Extract all lines from the data beneath that include the word "specs".

Stored dataset items:
____________________
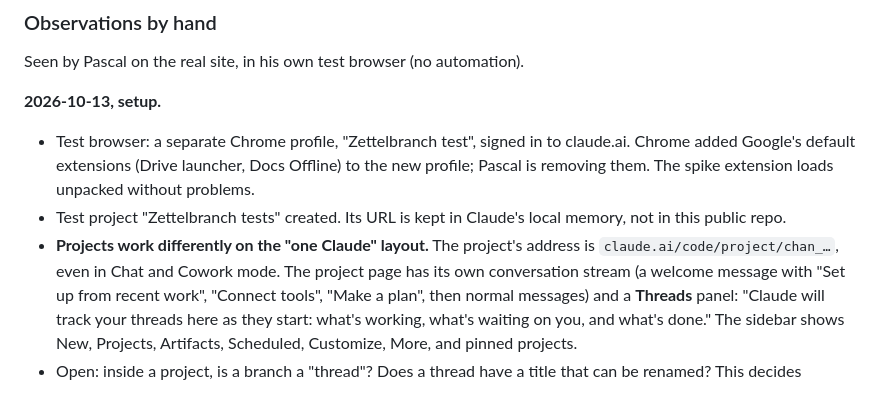
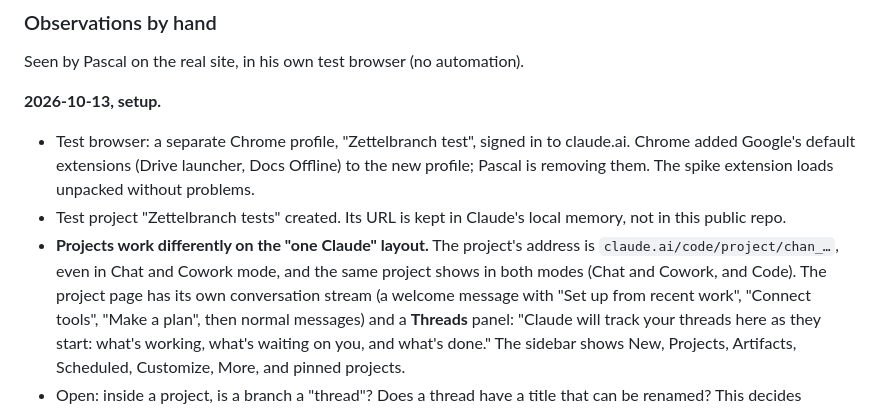
Before and after one commit to pthom/zettelbranch, a Markdown page: specs/milestone-0__findings.md, the part around the change. GitHub-like rendering.

Commit message:
Note: the test project shows in both modes

```diff
--- a/specs/milestone-0__findings.md
+++ b/specs/milestone-0__findings.md
@@ -37,7 +37,8 @@ Seen by Pascal on the real site, in his own test browser (no automation).
 - Test project "Zettelbranch tests" created. Its URL is kept in Claude's local memory,
   not in this public repo.
 - **Projects work differently on the "one Claude" layout.** The project's address is
-  `claude.ai/code/project/chan_…`, even in Chat and Cowork mode. The project page has
+  `claude.ai/code/project/chan_…`, even in Chat and Cowork mode, and the same project
+  shows in both modes (Chat and Cowork, and Code). The project page has
   its own conversation stream (a welcome message with "Set up from recent work",
   "Connect tools", "Make a plan", then normal messages) and a **Threads** panel: "Claude
   will track your threads here as they start: what's working, what's waiting on you, and
```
____________________
RESULT BELOW:
Before and after one commit to pthom/zettelbranch, a Markdown page: specs/milestone-0__findings.md, the part around the change. GitHub-like rendering.
--- a/specs/milestone-0__findings.md
+++ b/specs/milestone-0__findings.md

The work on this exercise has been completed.